Go through the records and tally the lines that include the word "href". The answer is that total alone.

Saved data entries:
>>

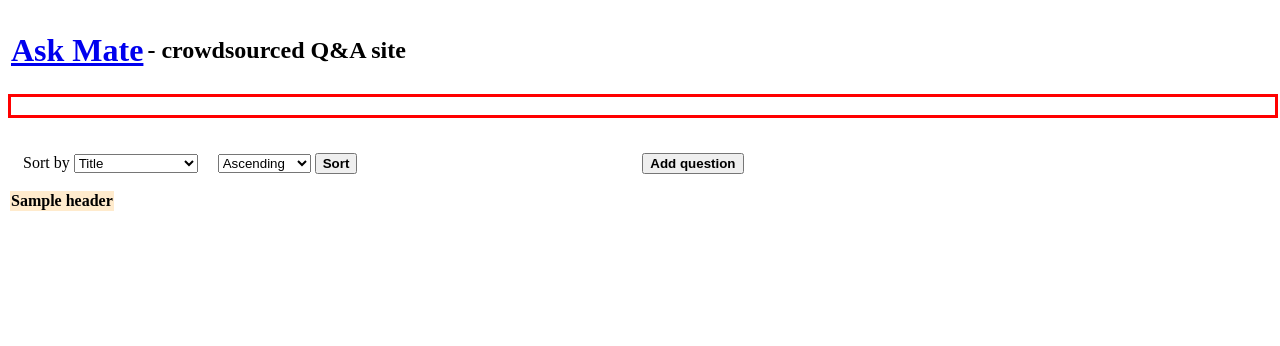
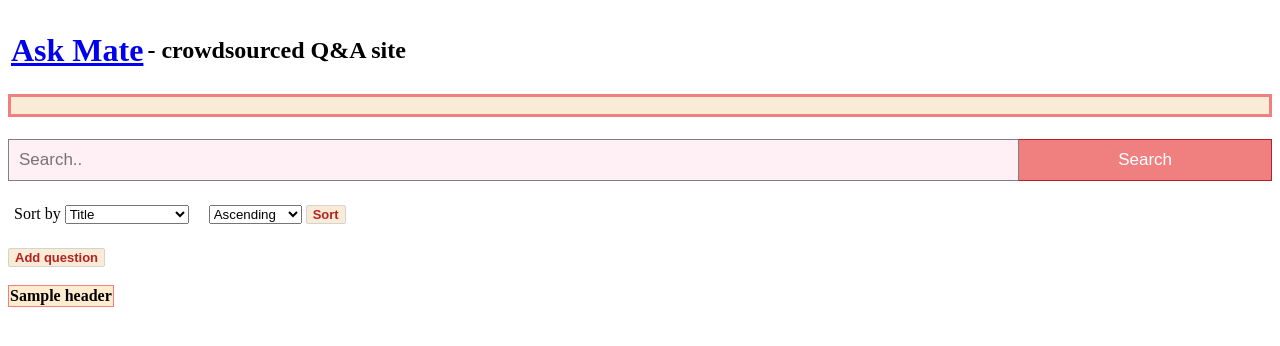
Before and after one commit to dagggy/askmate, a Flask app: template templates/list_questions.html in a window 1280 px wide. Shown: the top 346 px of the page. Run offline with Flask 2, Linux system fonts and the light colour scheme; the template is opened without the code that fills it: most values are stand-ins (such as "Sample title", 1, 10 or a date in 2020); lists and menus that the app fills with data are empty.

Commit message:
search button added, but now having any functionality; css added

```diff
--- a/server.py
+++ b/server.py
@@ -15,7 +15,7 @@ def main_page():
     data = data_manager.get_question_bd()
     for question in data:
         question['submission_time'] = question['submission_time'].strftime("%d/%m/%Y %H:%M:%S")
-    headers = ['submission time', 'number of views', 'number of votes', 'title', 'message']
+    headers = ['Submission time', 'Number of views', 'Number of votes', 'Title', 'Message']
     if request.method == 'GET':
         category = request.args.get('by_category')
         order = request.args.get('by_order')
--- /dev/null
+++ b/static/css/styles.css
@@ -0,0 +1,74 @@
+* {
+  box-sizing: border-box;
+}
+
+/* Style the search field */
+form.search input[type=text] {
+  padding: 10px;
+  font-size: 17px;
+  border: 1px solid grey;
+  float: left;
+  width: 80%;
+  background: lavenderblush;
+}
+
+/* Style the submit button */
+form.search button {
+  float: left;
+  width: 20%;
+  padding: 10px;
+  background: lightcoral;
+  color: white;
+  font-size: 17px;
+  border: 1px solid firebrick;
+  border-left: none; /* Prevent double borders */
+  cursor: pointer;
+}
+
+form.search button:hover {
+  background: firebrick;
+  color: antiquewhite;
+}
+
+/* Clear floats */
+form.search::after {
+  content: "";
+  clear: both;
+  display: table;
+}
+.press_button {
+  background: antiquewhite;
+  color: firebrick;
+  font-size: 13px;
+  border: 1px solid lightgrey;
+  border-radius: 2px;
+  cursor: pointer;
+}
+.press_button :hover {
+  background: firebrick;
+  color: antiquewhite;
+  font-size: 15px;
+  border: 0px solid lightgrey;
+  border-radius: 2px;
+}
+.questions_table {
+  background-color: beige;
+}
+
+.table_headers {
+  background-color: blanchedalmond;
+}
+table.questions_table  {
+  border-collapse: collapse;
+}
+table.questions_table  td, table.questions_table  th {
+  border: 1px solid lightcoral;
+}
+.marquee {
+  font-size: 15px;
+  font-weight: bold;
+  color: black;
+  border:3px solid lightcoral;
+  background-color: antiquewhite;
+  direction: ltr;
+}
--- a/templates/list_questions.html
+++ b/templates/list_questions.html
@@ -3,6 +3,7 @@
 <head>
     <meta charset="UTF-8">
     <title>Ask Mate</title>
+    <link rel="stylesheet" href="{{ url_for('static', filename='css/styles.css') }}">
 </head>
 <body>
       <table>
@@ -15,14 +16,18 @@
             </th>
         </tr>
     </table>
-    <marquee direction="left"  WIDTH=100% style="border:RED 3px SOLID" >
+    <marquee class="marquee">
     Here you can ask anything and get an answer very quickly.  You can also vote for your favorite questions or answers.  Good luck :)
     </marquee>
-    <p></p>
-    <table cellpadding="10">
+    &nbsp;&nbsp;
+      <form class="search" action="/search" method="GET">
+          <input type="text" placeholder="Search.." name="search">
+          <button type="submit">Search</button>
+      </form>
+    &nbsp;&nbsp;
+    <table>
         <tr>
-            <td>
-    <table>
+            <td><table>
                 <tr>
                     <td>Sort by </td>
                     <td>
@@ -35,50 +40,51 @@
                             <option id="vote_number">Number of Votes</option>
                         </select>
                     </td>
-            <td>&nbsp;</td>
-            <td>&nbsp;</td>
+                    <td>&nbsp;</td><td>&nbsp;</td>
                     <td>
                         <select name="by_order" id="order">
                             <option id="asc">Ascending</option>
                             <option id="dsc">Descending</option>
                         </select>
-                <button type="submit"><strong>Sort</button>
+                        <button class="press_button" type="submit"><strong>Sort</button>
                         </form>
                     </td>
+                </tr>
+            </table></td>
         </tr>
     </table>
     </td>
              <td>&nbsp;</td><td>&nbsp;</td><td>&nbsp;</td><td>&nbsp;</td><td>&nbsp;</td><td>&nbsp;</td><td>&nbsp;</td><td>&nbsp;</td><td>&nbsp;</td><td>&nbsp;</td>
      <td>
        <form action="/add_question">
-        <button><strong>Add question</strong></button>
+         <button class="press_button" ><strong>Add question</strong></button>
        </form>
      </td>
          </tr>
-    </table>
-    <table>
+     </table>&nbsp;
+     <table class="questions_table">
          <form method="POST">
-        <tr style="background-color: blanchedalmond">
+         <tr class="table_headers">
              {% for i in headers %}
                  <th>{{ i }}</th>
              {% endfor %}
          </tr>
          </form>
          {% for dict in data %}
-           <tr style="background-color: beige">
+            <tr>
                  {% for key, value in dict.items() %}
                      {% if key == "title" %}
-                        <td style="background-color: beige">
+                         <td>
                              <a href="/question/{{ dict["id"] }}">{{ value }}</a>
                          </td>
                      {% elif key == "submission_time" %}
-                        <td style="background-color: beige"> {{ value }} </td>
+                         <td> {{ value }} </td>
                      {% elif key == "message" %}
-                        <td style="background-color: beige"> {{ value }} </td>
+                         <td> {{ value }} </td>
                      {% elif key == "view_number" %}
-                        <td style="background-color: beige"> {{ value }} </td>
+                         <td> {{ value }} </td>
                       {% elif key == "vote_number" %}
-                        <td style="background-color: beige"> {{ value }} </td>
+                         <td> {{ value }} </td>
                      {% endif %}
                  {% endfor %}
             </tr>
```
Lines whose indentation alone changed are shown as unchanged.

<<
>>

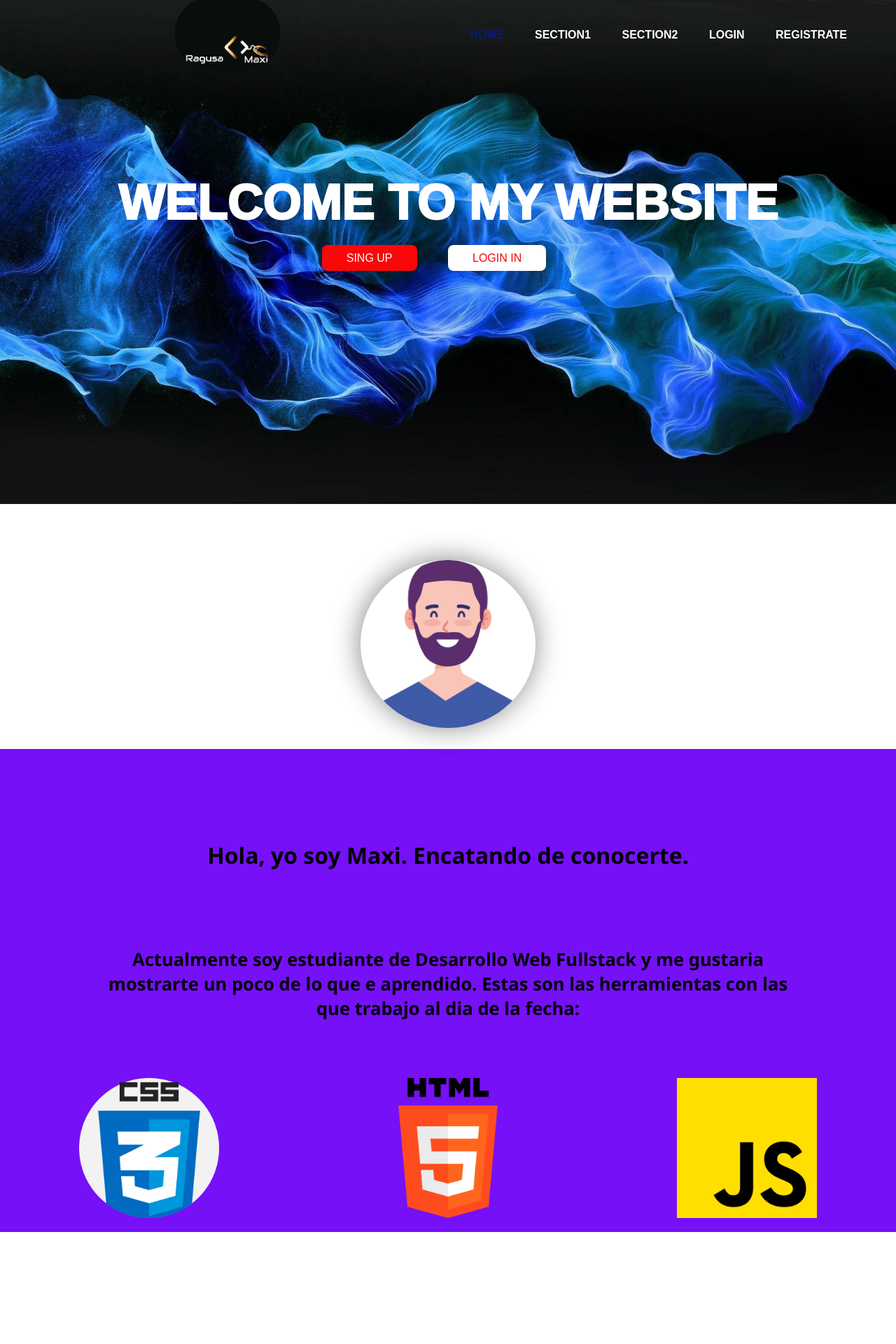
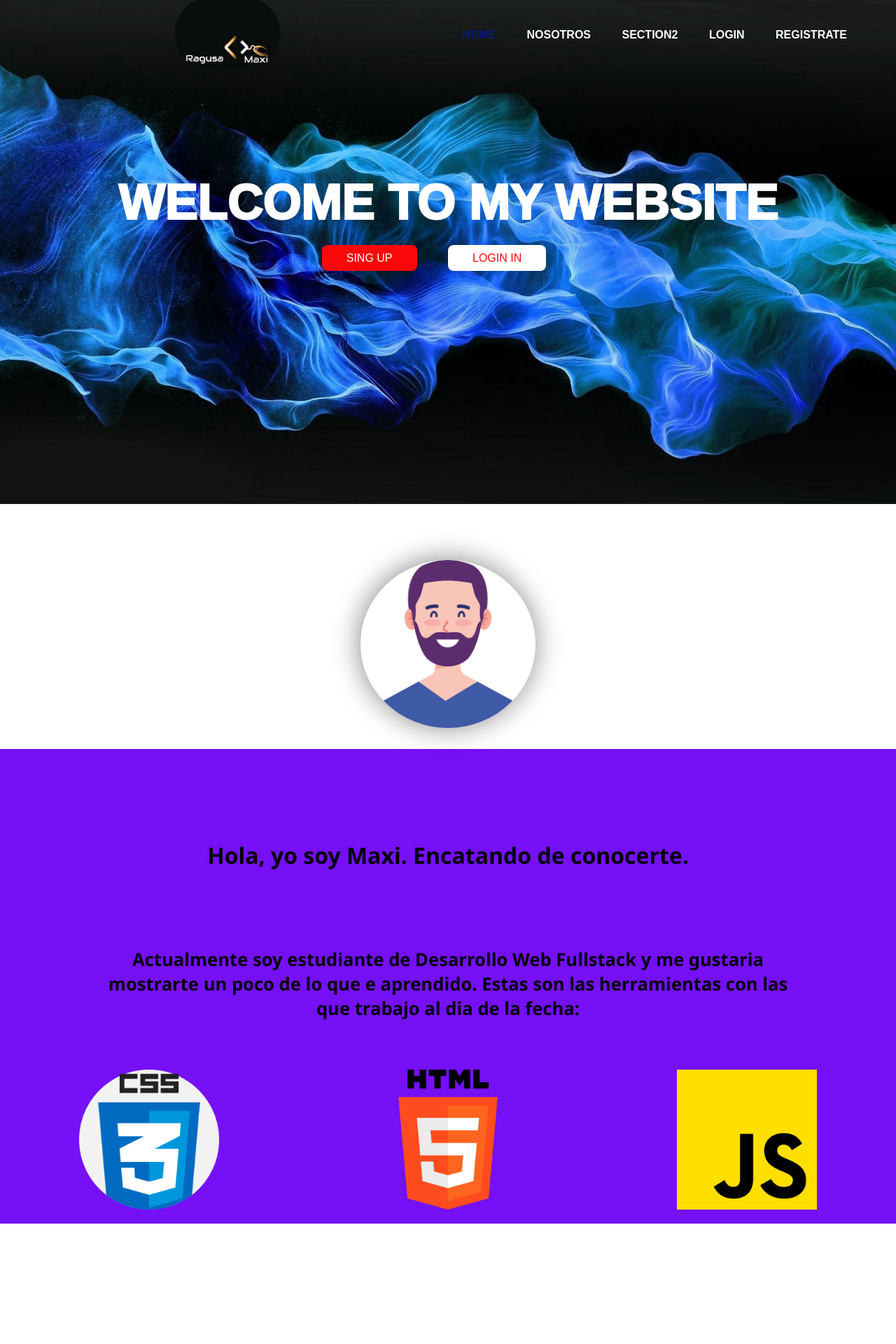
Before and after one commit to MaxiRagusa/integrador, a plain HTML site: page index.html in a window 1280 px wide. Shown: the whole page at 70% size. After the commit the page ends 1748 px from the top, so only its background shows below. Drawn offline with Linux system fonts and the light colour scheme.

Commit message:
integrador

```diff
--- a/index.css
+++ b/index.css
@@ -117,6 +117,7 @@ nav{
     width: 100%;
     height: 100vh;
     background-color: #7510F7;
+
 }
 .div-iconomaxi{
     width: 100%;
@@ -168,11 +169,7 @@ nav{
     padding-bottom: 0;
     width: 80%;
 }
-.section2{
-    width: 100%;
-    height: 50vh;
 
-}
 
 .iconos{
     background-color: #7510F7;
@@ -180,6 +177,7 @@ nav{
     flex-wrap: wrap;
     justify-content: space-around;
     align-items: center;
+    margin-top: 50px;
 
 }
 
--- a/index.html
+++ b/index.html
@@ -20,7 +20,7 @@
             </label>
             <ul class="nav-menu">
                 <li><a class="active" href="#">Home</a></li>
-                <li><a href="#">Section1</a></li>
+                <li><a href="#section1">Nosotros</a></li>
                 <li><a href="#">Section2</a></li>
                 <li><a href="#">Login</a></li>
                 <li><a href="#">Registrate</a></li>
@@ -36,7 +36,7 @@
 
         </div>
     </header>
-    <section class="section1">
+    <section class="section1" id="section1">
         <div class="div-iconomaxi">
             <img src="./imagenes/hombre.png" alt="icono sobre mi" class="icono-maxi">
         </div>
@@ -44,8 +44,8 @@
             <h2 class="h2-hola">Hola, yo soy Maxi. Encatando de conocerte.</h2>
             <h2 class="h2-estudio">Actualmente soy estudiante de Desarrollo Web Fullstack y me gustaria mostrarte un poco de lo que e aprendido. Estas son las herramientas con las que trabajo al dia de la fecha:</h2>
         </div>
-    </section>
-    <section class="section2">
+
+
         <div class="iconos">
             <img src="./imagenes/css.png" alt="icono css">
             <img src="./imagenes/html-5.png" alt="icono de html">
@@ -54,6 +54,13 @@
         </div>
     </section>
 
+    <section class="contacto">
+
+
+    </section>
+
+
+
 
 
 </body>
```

<<
>>

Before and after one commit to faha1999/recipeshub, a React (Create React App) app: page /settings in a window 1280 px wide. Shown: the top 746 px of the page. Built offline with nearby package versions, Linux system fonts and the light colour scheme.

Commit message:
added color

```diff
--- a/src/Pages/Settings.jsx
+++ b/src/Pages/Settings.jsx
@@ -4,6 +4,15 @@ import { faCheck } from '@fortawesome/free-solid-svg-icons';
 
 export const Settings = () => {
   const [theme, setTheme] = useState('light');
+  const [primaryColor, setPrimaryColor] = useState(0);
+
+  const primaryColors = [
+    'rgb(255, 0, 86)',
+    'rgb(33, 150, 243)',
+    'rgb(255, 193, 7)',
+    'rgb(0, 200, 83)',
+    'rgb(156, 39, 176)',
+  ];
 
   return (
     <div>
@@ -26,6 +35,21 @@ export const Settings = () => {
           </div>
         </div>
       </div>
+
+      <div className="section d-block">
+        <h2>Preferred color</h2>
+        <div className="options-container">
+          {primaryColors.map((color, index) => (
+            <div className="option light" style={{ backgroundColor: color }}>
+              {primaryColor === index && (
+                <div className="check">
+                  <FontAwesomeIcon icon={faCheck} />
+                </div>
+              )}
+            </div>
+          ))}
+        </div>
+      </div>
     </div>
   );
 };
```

<<

*WRITTEN ANSWER*. 8